> [Task description]:
What you return should be the entries, unchanged, without their pictures.

══ Entries shown ══

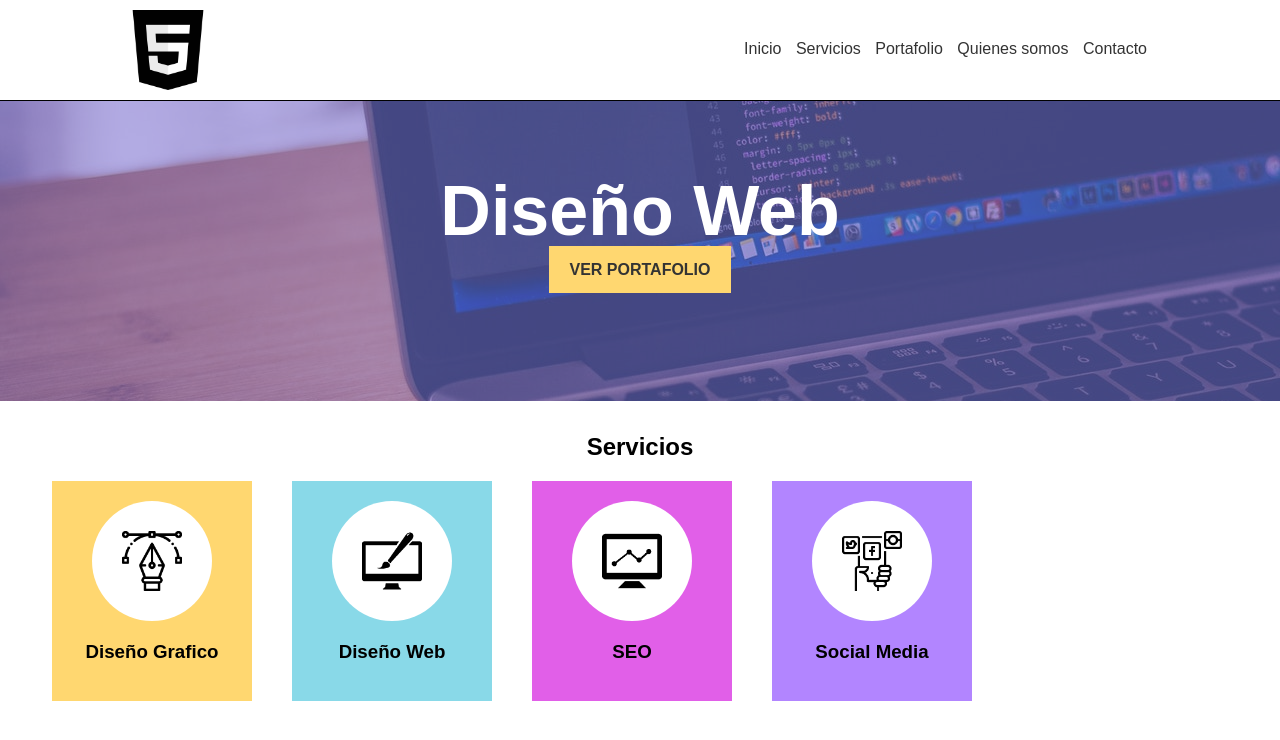
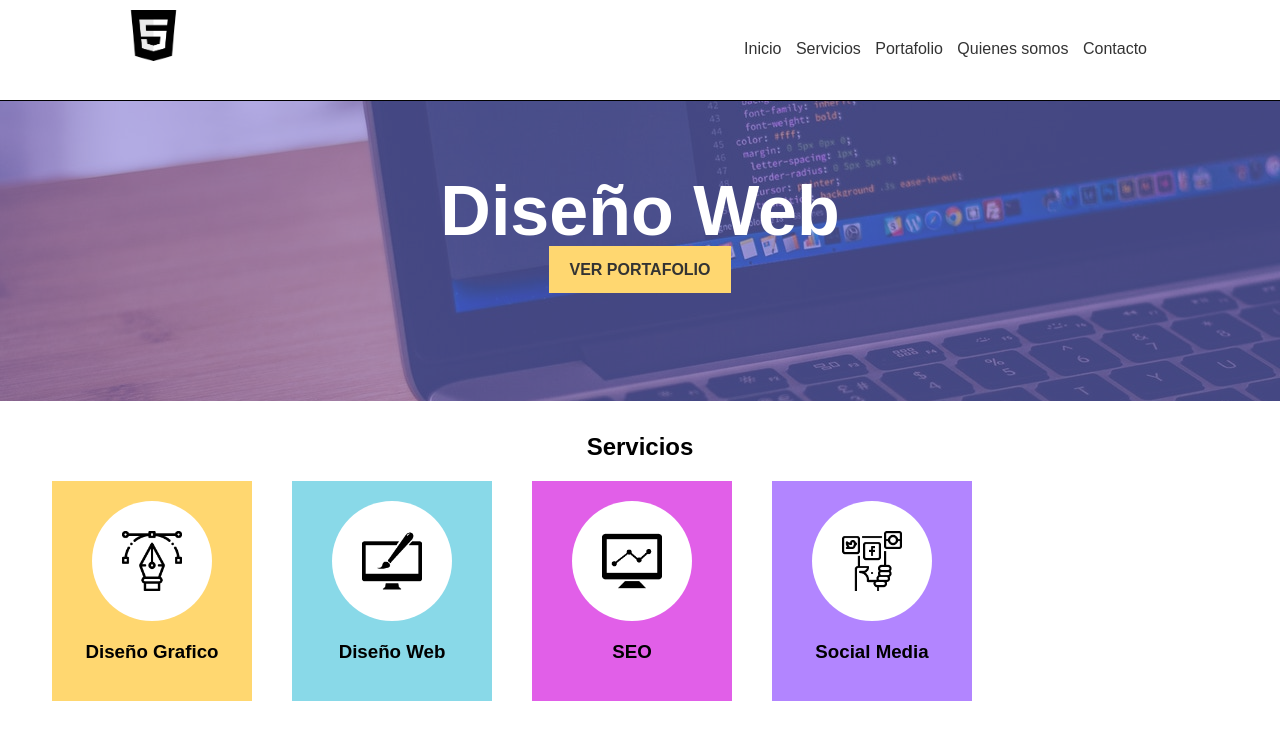
Before and after one commit to obduber23232f/Html-y-Css-III, a plain HTML site: page Html III/index.html in a window 1280 px wide. Drawn offline with Linux system fonts and the light colour scheme.

Commit message:
Clase de 02/03/20

```diff
--- a/Html III/css/main.css
+++ b/Html III/css/main.css
@@ -14,7 +14,7 @@ header{
 	margin: auto;
 }
 figure{
-	width: 80px;
+	width: 5%;
 	float: left;
 }
 figure img{
```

═══

> [Solution for this problem]:
Before and after one commit to obduber23232f/Html-y-Css-III, a plain HTML site: page Html III/index.html in a window 1280 px wide. Drawn offline with Linux system fonts and the light colour scheme.

Commit message:
Clase de 02/03/20

```diff
--- a/Html III/css/main.css
+++ b/Html III/css/main.css
@@ -14,7 +14,7 @@ header{
 	margin: auto;
 }
 figure{
-	width: 80px;
+	width: 5%;
 	float: left;
 }
 figure img{
```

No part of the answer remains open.